Two revelations came to me from these exercises. One was that there wasn’t much of a difference between Islamic and orthodox Jewish law. The other was much more significant. Forgiveness and redemption wasn’t automatic in either belief system. You had to go through some form of ritualized spiritual purification to gain Jehovah or Allah’s amazing. You had to earn your forgiveness if you were a Jew, a Muslim, or a Hebrew-Israelite. Messing up even in the smallest of ways left you on the spiritual outside looking in for a connection to The One. It was like being disconnected over the telephone with no way to dial back in except through a holy day of atonement.
In reading the Gospels, it started sinking in that Jesus’ life was about providing a path for each of us to gain unconditional and unearned forgiveness, including me. I read the New Testament at home late at night so that I wouldn’t get caught venturing into forbidden scriptures. Somewhere between Matthew and Mark I found myself, maybe for the first time, realizing that I’ve been searching for someone to save me. From myself, from my family, from a life without meaning, from a life of hell-on-earth, and certainly from an afterlife without my proper place in it. I was finally in a place where I felt like I could turn myself over to my God, possibly through Jesus.
But I wanted to be as sure about this decision as I could be. After the last few years of watching my mother, Maurice and Jimme make so many horrifying and almost fatal ones, I wanted this decision to be more correct that any 100 I’d gotten on any test. I wanted my potential conversion to Christianity to feel as good as I did the day I served as the introductory speaker at my elementary school graduation.
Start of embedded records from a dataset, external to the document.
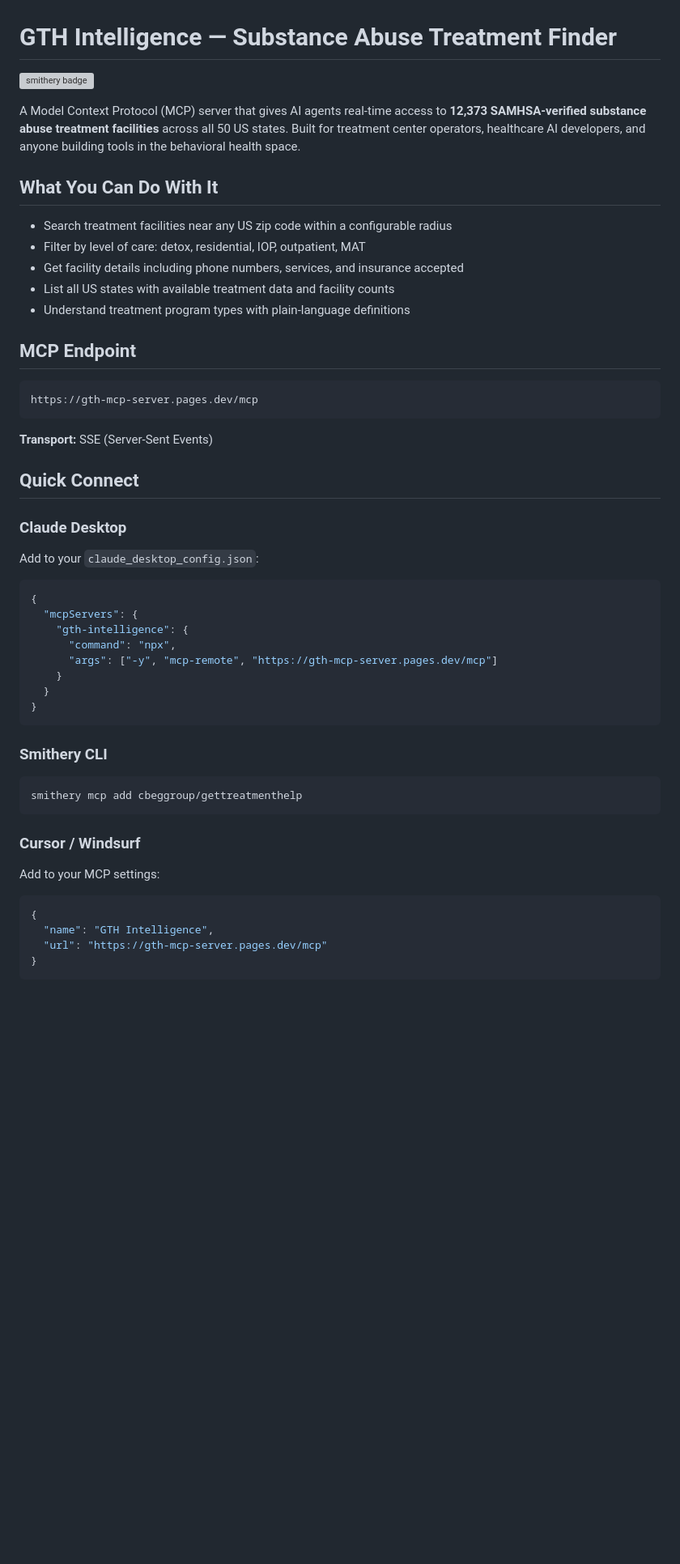
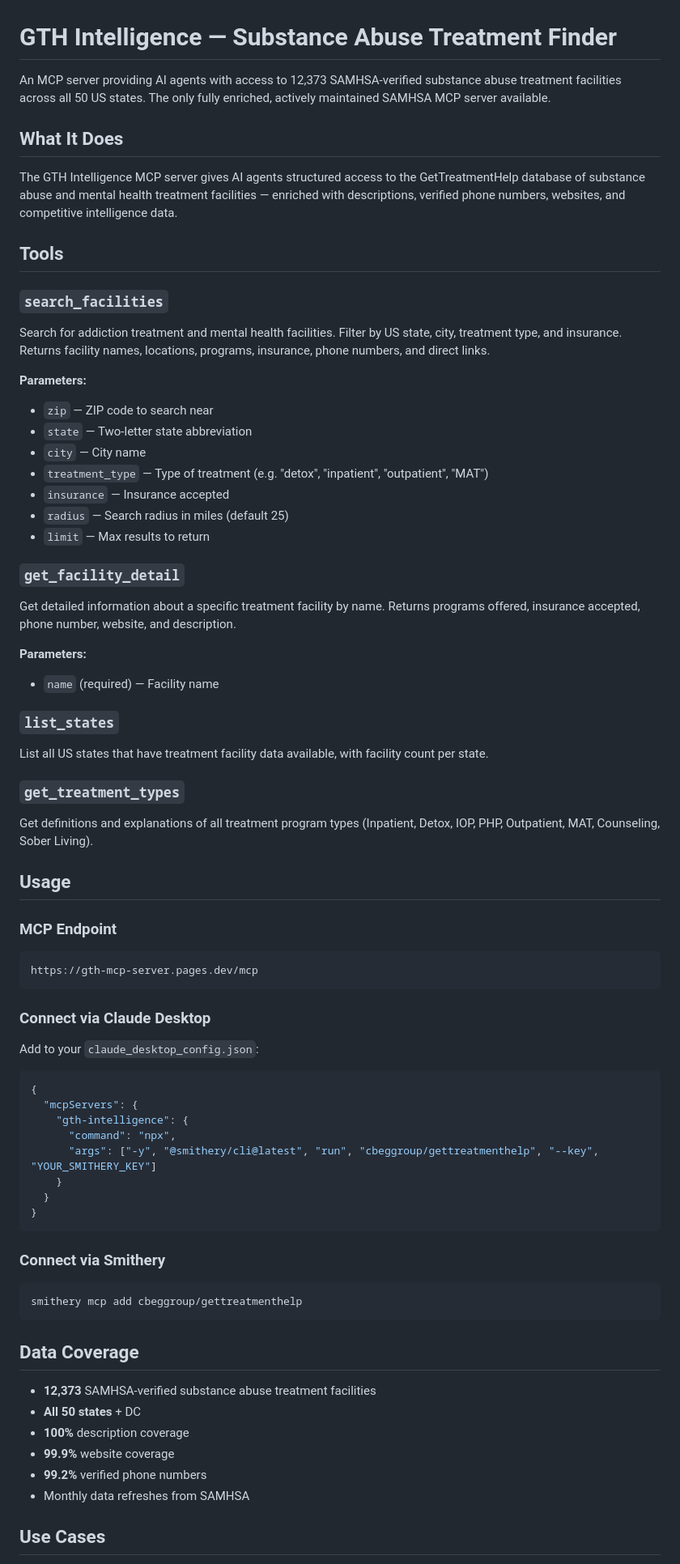
Before and after one commit to Crindo2/gth-mcp-server, a Markdown page: README.md, the part around one of its changes. Shown at 81% size. Drawn GitHub-style; blank space fills up the shorter version; grey boxes are pictures that could not be loaded.

Commit message:
Update README.md for Glama listing approval

````diff
--- a/README.md
+++ b/README.md
@@ -1,56 +1,70 @@
 # GTH Intelligence — Substance Abuse Treatment Finder
 
-[![smithery badge](https://smithery.ai/badge/cbeggroup/gettreatmenthelp)](https://smithery.ai/servers/cbeggroup/gettreatmenthelp)
+An MCP server providing AI agents with access to 12,373 SAMHSA-verified substance abuse treatment facilities across all 50 US states. The only fully enriched, actively maintained SAMHSA MCP server available.
 
-A Model Context Protocol (MCP) server that gives AI agents real-time access to **12,373 SAMHSA-verified substance abuse treatment facilities** across all 50 US states. Built for treatment center operators, healthcare AI developers, and anyone building tools in the behavioral health space.
+## What It Does
 
-## What You Can Do With It
+The GTH Intelligence MCP server gives AI agents structured access to the GetTreatmentHelp database of substance abuse and mental health treatment facilities — enriched with descriptions, verified phone numbers, websites, and competitive intelligence data.
 
-- Search treatment facilities near any US zip code within a configurable radius
-- Filter by level of care: detox, residential, IOP, outpatient, MAT
-- Get facility details including phone numbers, services, and insurance accepted
-- List all US states with available treatment data and facility counts
-- Understand treatment program types with plain-language definitions
+## Tools
 
-## MCP Endpoint
+### `search_facilities`
+Search for addiction treatment and mental health facilities. Filter by US state, city, treatment type, and insurance. Returns facility names, locations, programs, insurance, phone numbers, and direct links.
 
+**Parameters:**
+- `zip` — ZIP code to search near
+- `state` — Two-letter state abbreviation
+- `city` — City name
+- `treatment_type` — Type of treatment (e.g. "detox", "inpatient", "outpatient", "MAT")
+- `insurance` — Insurance accepted
+- `radius` — Search radius in miles (default 25)
+- `limit` — Max results to return
+
+### `get_facility_detail`
+Get detailed information about a specific treatment facility by name. Returns programs offered, insurance accepted, phone number, website, and description.
+
+**Parameters:**
+- `name` (required) — Facility name
+
+### `list_states`
+List all US states that have treatment facility data available, with facility count per state.
+
+### `get_treatment_types`
+Get definitions and explanations of all treatment program types (Inpatient, Detox, IOP, PHP, Outpatient, MAT, Counseling, Sober Living).
+
+## Usage
+
+### MCP Endpoint
 ```
 https://gth-mcp-server.pages.dev/mcp
 ```
 
-**Transport:** SSE (Server-Sent Events)
-
-## Quick Connect
-
-### Claude Desktop
-
+### Connect via Claude Desktop
 Add to your `claude_desktop_config.json`:
-
 ```json
 {
   "mcpServers": {
     "gth-intelligence": {
       "command": "npx",
-      "args": ["-y", "mcp-remote", "https://gth-mcp-server.pages.dev/mcp"]
+      "args": ["-y", "@smithery/cli@latest", "run", "cbeggroup/gettreatmenthelp", "--key", "YOUR_SMITHERY_KEY"]
     }
   }
 }
 ```
 
-### Smithery CLI
-
+### Connect via Smithery
 ```bash
 smithery mcp add cbeggroup/gettreatmenthelp
 ```
 
-### Cursor / Windsurf
+## Data Coverage
 
-Add to your MCP settings:
+- **12,373** SAMHSA-verified substance abuse treatment facilities
+- **All 50 states** + DC
+- **100%** description coverage
+- **99.9%** website coverage
+- **99.2%** verified phone numbers
+- Monthly data refreshes from SAMHSA
 
-```json
-{
-  "name": "GTH Intelligence",
-  "url": "https://gth-mcp-server.pages.dev/mcp"
-}
-```
+## Use Cases
 
````
Also changed, not shown: other parts of README.md (+12 -78 lines).
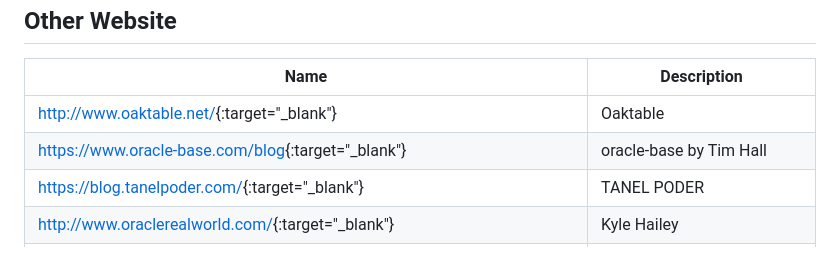
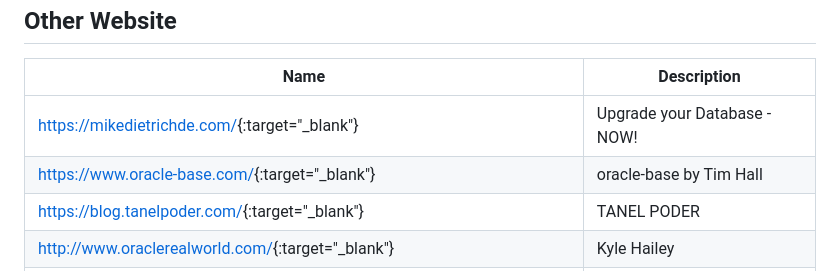
Before and after one commit to cashfit/dba-website, a Markdown page: README.md, the part around the change. GitHub-like rendering.

```diff
--- a/README.md
+++ b/README.md
@@ -35,8 +35,8 @@ Other Website
 
 | Name | Description |
 | --------   | -------  |
-| <http://www.oaktable.net/>{:target="_blank"}                                           | Oaktable  |
-| <https://www.oracle-base.com/blog>{:target="_blank"}                                    | oracle-base by Tim Hall |
+| <https://mikedietrichde.com/>{:target="_blank"}                                           | Upgrade your Database - NOW!  |
+| <https://www.oracle-base.com/>{:target="_blank"}                                    | oracle-base by Tim Hall |
 | <https://blog.tanelpoder.com/>{:target="_blank"}                                        | TANEL PODER            |
 | <http://www.oraclerealworld.com/>{:target="_blank"}                                    | Kyle Hailey            |
 | <http://structureddata.org>{:target="_blank"}                                          | Structured Data by Greg Rahn  |
```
And above all else, I wanted to be at peace with my decision so that if anyone asked me about the Hebrew-Israelite thing again, I could respond to their questions—and their questioning of my decision—with honesty and good information.
It took four more months of research at Mount Vernon Public Library and using my Afro-Asian History and Literature classes to explore different religions before I became a Christian. Despite my wildest expectations, my life didn’t immediately get better. It would be another three years before I went off to college, and another five before my stepfather would be out of our lives.
But I did learn something about the need to have something, someone to hold on to in my mind and heart in order to–as Jesse Jackson would say–“keep hope alive,” to invest my faith in. I wasn’t ready to put that kind of unshakable faith in myself, and every person of authority in my life had proven to be unable to live up to the minimal expectations of food, clothing, shelter, security or love that I had. For me at least, becoming an atheist would’ve meant giving up on the idea that someone out there had a vested interest in me succeeding and surviving this life, that my life was indeed worth living. While my faith and my relationship with God and Christianity has had its ups and downs since April of ’84, the lesson of the importance of hope and faith to make my life worth something hasn’t been lost.